Assuming that whatever people are going to say in a vote is going to be somehow based on their estimates of utility on the whole or utility to them, this averaging system is the best way to leverage the information scattered in the population. Unfortunately, while this is a good way to overcome our epistemic limitations, it does terribly with regard to our moral limitations. If one lies boldly enough, namely comes up with utility estimates that are far more inflated than anybody else's, one controls the outcome of the vote. Let's say that option 2 is the best one for me. Then I simply specify that the utility for option 2 is 10100000000 and for option 1 is −10100000000. And of course, there will be an arms race in the population to specify big numbers if there is more than one dishonest member of the population. But in any case, the dishonest will win.

In other words, the optimal system in the case of honest utility estimates is pretty much the worst system where honesty does not generally hold. A good voting system for morally imperfect voters must cap the effect each voter has. But in capping the effect each voter has, information can will in general be lost.

This is most clear in Model 2. We can imagine that an option moderately benefits a significant majority but horrendously harms a minority. Given honest utility reports from everyone and the averaging system, the option is likely to be defeated, since the members of the minority will report enormously negative utilities that will overcome the moderate positive utilities reported by members of the majority. But as soon as one caps the effects of each voter, the information about the enormously negative utilities to the minority will be lost. Model 1 is more helpful (presumably, civic education is how we might get most people to vote according to Model 1), but information will still be lost due to the differences in epistemic access to the total utility. On Model 1, capping will lose us the case where one individual genuinely has information about an enormous negative effect but is unable to convince others of this information. But capping of some sort is necessary because of moral imperfection.

(The optimal method of utility estimation also faces the problem that we are better at rank orderings than at absolute utilities. This can in principle be overcome to some degree by giving people additional hypothetical options to rank-order and then recovering utility estimates from these.)

A brief way to make the point is this. The more trusting a voting system is, the more information it brings to the table; but the more trusting a voting system is, the worse it does with regard to moral imperfection. A compromise is needed in this regard. And not just in voting.

1 comment:

Heath White said...

Your last sentence is spot-on.
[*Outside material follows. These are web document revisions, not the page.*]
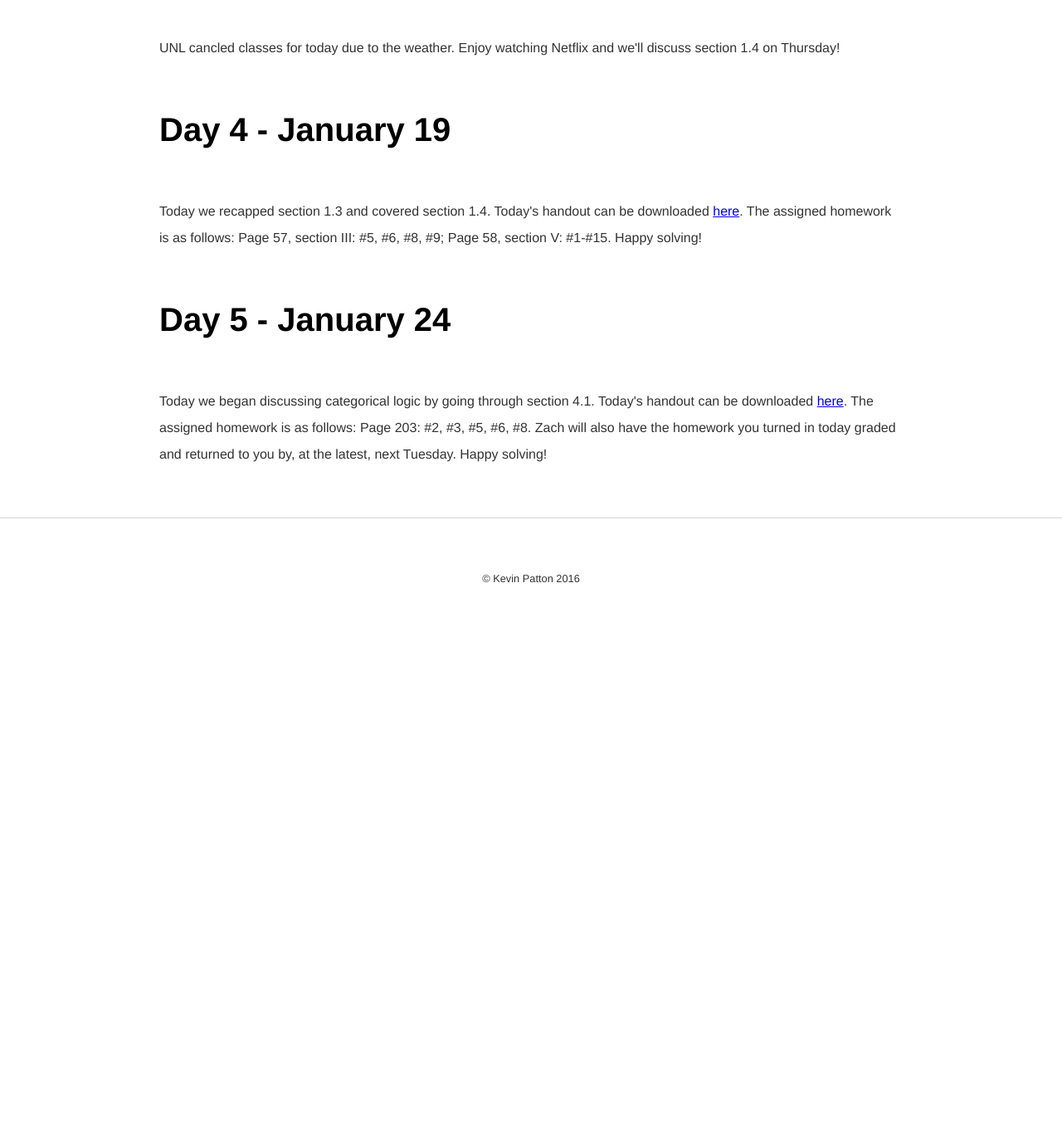
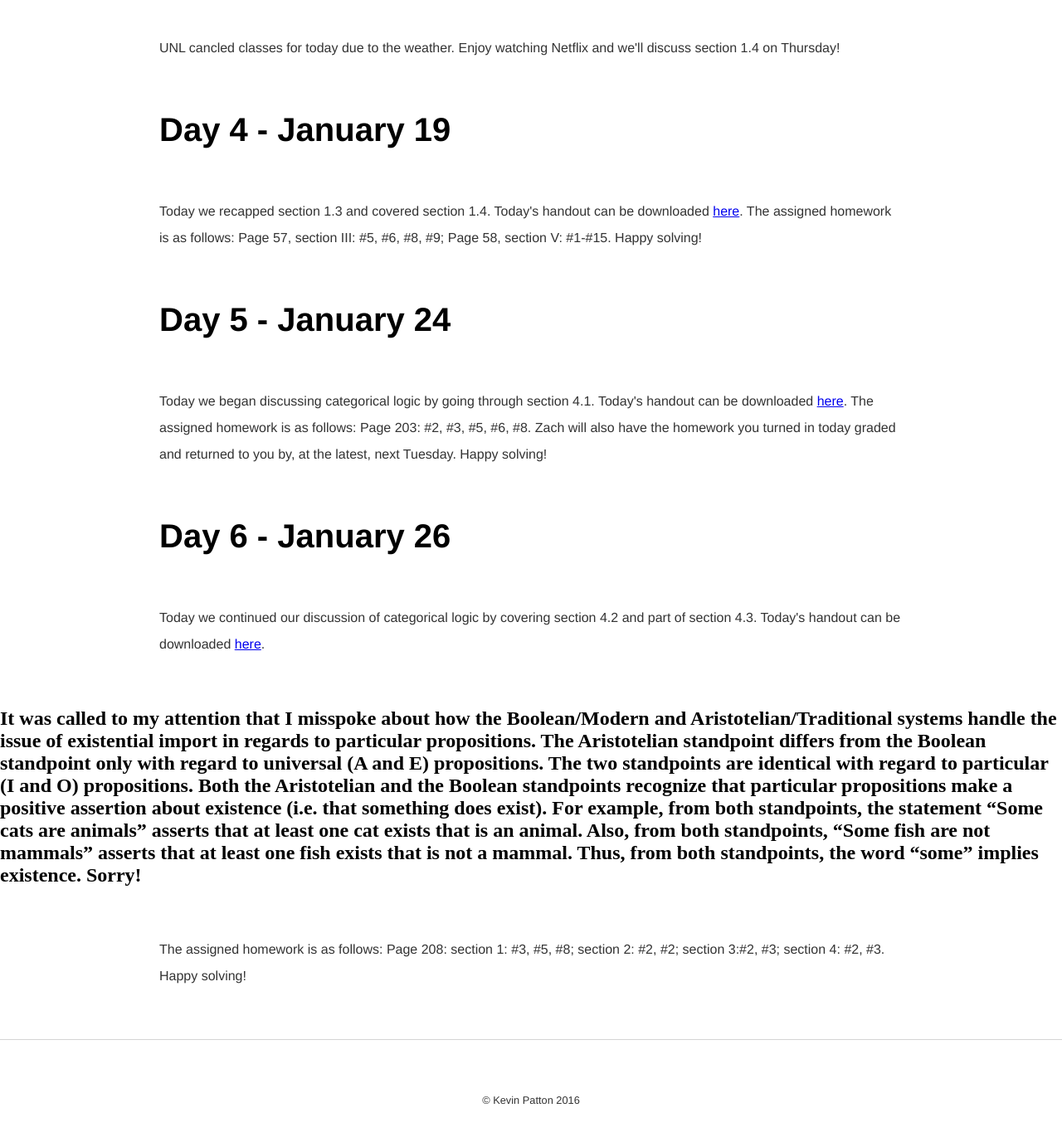
Before and after one commit to kevinjpatton/kevinjpatton.github.io, a Jekyll site: the page built from teaching/phil_110/index.html, in a window 1280 px wide and 1400 px high, scrolled down 824 px. Shown: the top 1371 px of the window at 83% size. Built offline with Jekyll 4.4.1, drawn with Linux system fonts in a browser that asks for light colours; Markdown is read by kramdown in place of the engine named in the settings; before the commit the page ends 1595 px from its top, so only the background shows below that.

Commit message:
Update index.html

```diff
--- a/teaching/phil_110/index.html
+++ b/teaching/phil_110/index.html
@@ -14,3 +14,9 @@ title: Philosophy 110 - Kevin Patton
 <p>Today we recapped section 1.3 and covered section 1.4.  Today's handout can be downloaded <a href=/teaching/phil_110/Day3-Section1.4.pdf target="_blank">here</a>.  The assigned homework is as follows: Page 57, section III: #5, #6, #8, #9; Page 58, section V: #1-#15.  Happy solving!</p>
 <h1>Day 5 - January 24</h1>
 <p>Today we began discussing categorical logic by going through section 4.1.  Today's handout can be downloaded <a href=/teaching/phil_110/Day4-Section4.1.pdf target="_blank">here</a>.  The assigned homework is as follows: Page 203: #2, #3, #5, #6, #8.  Zach will also have the homework you turned in today graded and returned to you by, at the latest, next Tuesday.  Happy solving!</p>
+<h1>Day 6 - January 26</h1>
+<p>Today we continued our discussion of categorical logic by covering section 4.2 and part of section 4.3.  Today's handout can be downloaded <a href=/teaching/phil_110/Day6-Section4.2-4.3_1.pdf target="_blank">here</a>.</p>
+<h2>
+It was called to my attention that I misspoke about how the Boolean/Modern and Aristotelian/Traditional systems handle the issue of existential import in regards to particular propositions.  The Aristotelian standpoint differs from the Boolean standpoint only with regard to universal (A and E) propositions. The two standpoints are identical with regard to particular (I and O) propositions. Both the Aristotelian and the Boolean standpoints recognize that particular propositions make a positive assertion about existence (i.e. that something does exist). For example, from both standpoints, the statement “Some cats are animals” asserts that at least one cat exists that is an animal. Also, from both standpoints, “Some fish are not mammals” asserts that at least one fish exists that is not a mammal. Thus, from both standpoints, the word “some” implies existence.  Sorry!
+</h2>
+<p>The assigned homework is as follows: Page 208: section 1: #3, #5, #8; section 2: #2, #2; section 3:#2, #3; section 4: #2, #3.  Happy solving!</p>
```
It raises the suggestion that the best (feasible) political arrangements in a high-trust society might be quite different from those in a low-trust society. And yet prominent political philosophies don't incorporate this idea. E.g. in Rawls' Original Position you don't know how much people trust each other in any given set of institutions, and that might be a crucial piece of information in deciding whether you want to incarnate that set of institutions.